BEIJING, March 8 (Xinhua) -- The ongoing annual session of the 12th National People's Congress (NPC) has given Shen Jilan, 84, a chance to consolidate her position as one of the world's most venerable political figures.
With her 59 years as an NPC deputy, she even trumps the congressional career of the late Robert C. Byrd, who served 51 years as a U.S. senator. Shen is the only deputy serving all 12 terms of the NPC.
With the International Women's Day being marked on Friday, she has become the figurehead for a growing number of women in Chinese politics.
When Shen began her role as deputy, she was in a much smaller minority and experienced a very different Chinese political situation as she learned the ropes in what was understandably a daunting male-dominated atmosphere.
From a remote village in northern Shanxi Province, the national model worker says her overriding prerogative in her early 1950s days in the NPC was that "we must elect Mao Zedong as chairman."

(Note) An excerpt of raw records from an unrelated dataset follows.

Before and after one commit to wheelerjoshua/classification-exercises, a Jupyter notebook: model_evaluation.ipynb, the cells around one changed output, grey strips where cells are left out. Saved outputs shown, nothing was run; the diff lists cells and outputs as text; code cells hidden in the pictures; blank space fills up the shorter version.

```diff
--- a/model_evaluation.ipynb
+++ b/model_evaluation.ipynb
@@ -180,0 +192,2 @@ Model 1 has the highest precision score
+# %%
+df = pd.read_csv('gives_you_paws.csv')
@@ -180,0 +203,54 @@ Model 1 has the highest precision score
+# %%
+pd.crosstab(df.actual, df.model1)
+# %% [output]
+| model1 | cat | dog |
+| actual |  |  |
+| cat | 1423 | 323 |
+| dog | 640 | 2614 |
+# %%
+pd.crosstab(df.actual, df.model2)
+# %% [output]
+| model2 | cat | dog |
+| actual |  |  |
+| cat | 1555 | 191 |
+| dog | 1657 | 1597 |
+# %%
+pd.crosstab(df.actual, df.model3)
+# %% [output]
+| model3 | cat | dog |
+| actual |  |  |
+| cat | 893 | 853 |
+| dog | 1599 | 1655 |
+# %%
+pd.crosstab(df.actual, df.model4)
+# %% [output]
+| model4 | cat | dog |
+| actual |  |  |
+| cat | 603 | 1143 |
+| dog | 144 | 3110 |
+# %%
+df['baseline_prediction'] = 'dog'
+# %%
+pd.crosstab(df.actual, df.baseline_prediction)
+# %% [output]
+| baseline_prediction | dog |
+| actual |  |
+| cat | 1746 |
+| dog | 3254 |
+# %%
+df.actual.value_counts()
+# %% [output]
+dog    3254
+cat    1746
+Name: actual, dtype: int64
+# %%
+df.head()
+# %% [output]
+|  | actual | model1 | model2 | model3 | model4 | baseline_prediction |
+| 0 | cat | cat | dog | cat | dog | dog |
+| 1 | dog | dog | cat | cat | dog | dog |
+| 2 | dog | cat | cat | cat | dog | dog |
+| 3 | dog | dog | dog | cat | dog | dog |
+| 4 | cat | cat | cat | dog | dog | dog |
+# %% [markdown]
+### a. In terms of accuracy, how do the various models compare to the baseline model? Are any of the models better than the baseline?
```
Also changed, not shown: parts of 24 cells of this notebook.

How times have changed -- in political and also practical senses. Shen remarked recently to media, "I used to start my four-day journey to Beijing by riding a donkey from my village to the county. And this year, the high-speed train journey to Beijing took only two hours."
This year, Shen showed she was capable of keeping up with these fast times by presenting proposals on narrowing the gap between rich and poor regions, and optimizing rural land use.
While she may have record-breaking longevity in terms of politics, this grandmother is far from the only female to bring new life to this year's key political session in China.
Of the 2,987 NPC deputies this year, 699 are women, 62 of them newly elected. Females comprise 23.4 percent of the deputies, representing a 2.07-percent increase from the previous NPC term.
Among a number of high-profile female NPC appointments, Fu Ying, who served as Chinese ambassador to the Philippines, Australia and Britain, becomes the NPC's first ever spokeswoman for this session.
Further headlines were generated by Liu Yang, a newly elected deputy from the People's Liberation Army.
China's first female astronaut, 35-year-old Liu said she felt honored to take up her new position. "I used to watch [the congress] on television, but this year I am obliged to deliberate on and examine the government work report," she said.
Young diver Chen Ruolin, who won gold in the 10m platform category at the London Olympic Games, is likewise making her debut as an NPC deputy.
Worries over such young debutantes' inexperience have also been highlighted. "She is so young. Obviously, she needs more political training," said a domestic journalist surnamed Xu after interviewing Chen.
Inexperience is an issue that will need to be worked though as the NPC embraces more deputies from all walks of life, not just the political elite.
Even Shen Jilan has her detractors. Some netizens have labeled her a "living fossil," a reputation that can't be helped by her admission that she has never voted against any motion.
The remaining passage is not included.